**WHAT THE TASK REQUIRES**
In the entries that follow, how many lines hold the string "selected"? Give only that number.

*** RECORD EXTRACTS Section Begins ***

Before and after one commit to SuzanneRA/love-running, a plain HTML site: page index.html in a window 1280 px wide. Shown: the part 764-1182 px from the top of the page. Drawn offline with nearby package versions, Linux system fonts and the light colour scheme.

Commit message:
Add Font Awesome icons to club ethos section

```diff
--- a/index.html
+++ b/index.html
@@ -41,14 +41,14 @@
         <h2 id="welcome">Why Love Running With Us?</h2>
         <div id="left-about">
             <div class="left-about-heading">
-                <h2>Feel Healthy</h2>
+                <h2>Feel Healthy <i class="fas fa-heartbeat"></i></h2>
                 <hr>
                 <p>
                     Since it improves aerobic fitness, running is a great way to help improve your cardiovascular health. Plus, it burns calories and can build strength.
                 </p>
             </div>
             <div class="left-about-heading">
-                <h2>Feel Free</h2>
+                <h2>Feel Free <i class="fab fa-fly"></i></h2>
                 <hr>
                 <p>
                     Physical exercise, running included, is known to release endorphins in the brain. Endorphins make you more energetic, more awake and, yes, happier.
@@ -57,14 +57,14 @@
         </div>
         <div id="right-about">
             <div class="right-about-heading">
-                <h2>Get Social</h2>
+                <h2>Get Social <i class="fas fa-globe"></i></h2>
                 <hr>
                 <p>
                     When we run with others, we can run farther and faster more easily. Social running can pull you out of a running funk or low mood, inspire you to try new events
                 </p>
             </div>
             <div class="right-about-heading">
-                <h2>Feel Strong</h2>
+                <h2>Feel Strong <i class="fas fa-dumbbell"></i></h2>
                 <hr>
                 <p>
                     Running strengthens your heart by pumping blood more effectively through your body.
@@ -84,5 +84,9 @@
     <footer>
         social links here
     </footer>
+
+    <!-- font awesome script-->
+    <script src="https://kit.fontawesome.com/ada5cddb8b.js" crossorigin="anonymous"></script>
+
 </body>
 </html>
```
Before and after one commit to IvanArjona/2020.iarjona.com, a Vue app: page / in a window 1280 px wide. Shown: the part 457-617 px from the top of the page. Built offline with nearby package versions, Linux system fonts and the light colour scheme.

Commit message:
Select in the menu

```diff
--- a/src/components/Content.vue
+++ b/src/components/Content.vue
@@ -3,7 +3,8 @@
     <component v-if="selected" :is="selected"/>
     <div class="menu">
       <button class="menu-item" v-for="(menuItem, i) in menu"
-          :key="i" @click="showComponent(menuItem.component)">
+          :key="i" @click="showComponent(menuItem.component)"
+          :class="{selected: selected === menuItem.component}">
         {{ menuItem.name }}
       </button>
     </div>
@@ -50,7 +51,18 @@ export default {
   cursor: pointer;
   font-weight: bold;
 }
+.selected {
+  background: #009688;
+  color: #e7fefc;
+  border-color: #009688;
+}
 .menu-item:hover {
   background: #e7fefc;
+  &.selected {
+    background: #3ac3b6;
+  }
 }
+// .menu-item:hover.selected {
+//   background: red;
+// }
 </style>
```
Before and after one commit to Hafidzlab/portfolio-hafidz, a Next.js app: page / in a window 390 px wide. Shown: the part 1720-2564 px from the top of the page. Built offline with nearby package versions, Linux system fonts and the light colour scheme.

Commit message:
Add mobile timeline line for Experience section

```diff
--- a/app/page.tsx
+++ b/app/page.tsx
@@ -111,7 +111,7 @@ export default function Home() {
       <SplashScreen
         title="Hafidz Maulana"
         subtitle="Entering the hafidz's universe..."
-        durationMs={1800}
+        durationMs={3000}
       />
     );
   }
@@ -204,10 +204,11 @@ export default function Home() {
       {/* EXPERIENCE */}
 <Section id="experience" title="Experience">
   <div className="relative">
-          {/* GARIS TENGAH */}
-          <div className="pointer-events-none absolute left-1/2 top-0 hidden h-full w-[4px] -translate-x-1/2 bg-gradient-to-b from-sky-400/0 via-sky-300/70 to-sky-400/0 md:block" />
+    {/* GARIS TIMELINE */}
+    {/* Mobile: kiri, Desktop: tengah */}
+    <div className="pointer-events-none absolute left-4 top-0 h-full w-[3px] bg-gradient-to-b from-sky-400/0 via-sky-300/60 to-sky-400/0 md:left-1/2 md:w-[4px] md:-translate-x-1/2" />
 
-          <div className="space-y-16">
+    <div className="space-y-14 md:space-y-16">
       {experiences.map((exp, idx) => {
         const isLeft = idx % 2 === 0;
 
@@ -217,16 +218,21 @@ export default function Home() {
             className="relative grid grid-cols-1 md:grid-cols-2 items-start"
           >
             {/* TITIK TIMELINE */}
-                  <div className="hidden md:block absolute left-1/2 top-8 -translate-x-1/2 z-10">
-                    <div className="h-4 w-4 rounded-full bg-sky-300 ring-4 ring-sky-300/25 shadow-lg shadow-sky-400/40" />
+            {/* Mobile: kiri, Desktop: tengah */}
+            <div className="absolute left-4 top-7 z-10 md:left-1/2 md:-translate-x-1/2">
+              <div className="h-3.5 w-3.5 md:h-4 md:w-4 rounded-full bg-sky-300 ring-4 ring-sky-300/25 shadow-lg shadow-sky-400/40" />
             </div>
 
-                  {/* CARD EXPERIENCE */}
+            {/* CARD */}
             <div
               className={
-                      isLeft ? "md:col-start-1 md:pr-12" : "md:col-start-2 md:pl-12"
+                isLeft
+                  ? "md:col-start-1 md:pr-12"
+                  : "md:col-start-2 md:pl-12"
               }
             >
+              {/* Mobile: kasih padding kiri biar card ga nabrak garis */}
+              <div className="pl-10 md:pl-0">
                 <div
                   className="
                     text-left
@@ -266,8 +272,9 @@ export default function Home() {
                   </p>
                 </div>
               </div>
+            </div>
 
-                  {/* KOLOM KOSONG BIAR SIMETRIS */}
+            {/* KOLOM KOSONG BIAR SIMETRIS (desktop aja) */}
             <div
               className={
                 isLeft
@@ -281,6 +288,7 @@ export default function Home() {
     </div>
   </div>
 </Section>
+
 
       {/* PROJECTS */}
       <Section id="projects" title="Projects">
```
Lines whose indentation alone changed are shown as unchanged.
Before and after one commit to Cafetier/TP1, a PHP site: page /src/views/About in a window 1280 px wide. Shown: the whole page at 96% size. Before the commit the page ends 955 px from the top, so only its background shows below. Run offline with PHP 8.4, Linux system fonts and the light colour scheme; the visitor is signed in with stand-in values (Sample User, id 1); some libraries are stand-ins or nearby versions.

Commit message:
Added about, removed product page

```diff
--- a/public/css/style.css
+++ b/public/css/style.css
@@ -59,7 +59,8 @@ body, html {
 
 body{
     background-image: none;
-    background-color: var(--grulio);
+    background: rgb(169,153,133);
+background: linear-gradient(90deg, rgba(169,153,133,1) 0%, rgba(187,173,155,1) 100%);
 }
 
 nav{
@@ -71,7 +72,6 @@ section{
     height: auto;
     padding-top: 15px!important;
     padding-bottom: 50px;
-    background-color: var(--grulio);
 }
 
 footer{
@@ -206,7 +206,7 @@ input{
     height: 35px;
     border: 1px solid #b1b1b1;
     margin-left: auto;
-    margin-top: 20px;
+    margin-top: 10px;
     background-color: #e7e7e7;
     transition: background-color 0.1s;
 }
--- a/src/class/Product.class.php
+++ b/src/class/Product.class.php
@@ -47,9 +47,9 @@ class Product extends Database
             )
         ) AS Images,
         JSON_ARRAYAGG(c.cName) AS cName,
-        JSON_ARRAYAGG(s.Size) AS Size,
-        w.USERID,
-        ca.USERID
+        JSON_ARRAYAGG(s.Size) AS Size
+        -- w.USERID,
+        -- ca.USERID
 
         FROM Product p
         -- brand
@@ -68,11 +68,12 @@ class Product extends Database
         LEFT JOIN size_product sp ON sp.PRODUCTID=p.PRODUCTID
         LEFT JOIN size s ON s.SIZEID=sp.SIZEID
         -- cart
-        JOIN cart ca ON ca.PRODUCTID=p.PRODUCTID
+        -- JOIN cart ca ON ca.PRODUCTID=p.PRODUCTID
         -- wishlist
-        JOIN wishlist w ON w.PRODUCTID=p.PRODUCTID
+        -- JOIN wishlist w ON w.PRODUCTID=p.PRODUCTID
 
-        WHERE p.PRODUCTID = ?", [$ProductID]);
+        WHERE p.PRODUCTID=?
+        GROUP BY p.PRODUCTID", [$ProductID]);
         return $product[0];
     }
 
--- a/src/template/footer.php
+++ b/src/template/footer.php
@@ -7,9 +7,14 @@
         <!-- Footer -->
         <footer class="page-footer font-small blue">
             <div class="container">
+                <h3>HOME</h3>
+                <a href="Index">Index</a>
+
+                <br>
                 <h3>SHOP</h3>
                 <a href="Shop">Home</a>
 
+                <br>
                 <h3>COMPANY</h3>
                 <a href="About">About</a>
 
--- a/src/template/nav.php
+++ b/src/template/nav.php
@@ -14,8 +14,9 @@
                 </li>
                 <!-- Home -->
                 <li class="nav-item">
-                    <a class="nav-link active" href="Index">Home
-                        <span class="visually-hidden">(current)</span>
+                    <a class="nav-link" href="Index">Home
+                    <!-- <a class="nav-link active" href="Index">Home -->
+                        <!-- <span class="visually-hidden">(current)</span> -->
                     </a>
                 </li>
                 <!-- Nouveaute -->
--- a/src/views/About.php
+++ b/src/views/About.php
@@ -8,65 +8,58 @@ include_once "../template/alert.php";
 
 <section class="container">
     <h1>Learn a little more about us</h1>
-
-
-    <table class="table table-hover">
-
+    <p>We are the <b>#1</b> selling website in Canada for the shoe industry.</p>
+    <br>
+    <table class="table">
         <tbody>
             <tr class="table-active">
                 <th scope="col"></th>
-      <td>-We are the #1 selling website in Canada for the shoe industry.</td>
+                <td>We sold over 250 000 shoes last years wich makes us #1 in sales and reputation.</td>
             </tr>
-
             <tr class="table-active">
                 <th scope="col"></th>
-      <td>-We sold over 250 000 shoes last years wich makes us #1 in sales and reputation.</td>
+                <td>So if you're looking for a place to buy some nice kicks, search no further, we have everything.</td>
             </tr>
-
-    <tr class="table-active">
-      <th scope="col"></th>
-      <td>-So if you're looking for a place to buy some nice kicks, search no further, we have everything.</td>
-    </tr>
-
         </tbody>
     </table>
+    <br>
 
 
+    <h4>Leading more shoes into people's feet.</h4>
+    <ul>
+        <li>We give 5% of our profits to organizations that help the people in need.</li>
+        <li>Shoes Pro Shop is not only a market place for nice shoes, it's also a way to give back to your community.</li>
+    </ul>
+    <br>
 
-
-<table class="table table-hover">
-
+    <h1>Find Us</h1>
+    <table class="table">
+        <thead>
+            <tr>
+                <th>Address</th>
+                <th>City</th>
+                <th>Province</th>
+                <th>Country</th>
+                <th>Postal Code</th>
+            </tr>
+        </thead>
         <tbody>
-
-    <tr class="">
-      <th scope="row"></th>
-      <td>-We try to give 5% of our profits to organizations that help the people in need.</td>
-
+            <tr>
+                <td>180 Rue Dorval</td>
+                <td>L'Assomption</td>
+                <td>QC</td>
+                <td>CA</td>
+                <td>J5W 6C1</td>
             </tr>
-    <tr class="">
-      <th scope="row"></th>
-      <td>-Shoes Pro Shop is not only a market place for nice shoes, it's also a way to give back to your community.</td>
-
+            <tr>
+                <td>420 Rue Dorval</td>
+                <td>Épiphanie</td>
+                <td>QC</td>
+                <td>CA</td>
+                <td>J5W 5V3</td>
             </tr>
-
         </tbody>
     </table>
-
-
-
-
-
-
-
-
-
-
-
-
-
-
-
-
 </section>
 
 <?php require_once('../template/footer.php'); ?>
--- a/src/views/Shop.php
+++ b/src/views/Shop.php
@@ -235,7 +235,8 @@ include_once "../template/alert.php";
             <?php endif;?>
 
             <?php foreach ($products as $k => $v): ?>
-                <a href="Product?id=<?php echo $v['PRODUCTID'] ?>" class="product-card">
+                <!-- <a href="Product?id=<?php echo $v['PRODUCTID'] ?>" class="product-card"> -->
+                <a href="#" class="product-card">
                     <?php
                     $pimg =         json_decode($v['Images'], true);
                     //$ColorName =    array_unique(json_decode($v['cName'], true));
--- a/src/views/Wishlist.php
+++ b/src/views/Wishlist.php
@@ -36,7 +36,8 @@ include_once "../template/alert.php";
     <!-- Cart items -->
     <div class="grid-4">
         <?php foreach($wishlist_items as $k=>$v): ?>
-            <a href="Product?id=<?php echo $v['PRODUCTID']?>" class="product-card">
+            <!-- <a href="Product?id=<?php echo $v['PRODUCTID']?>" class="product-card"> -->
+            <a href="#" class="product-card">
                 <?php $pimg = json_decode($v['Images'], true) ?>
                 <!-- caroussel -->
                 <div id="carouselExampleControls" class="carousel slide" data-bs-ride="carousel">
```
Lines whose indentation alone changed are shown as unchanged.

*** RECORD EXTRACTS Section Ends ***

**SOLUTION FOR THIS EXERCISE**
5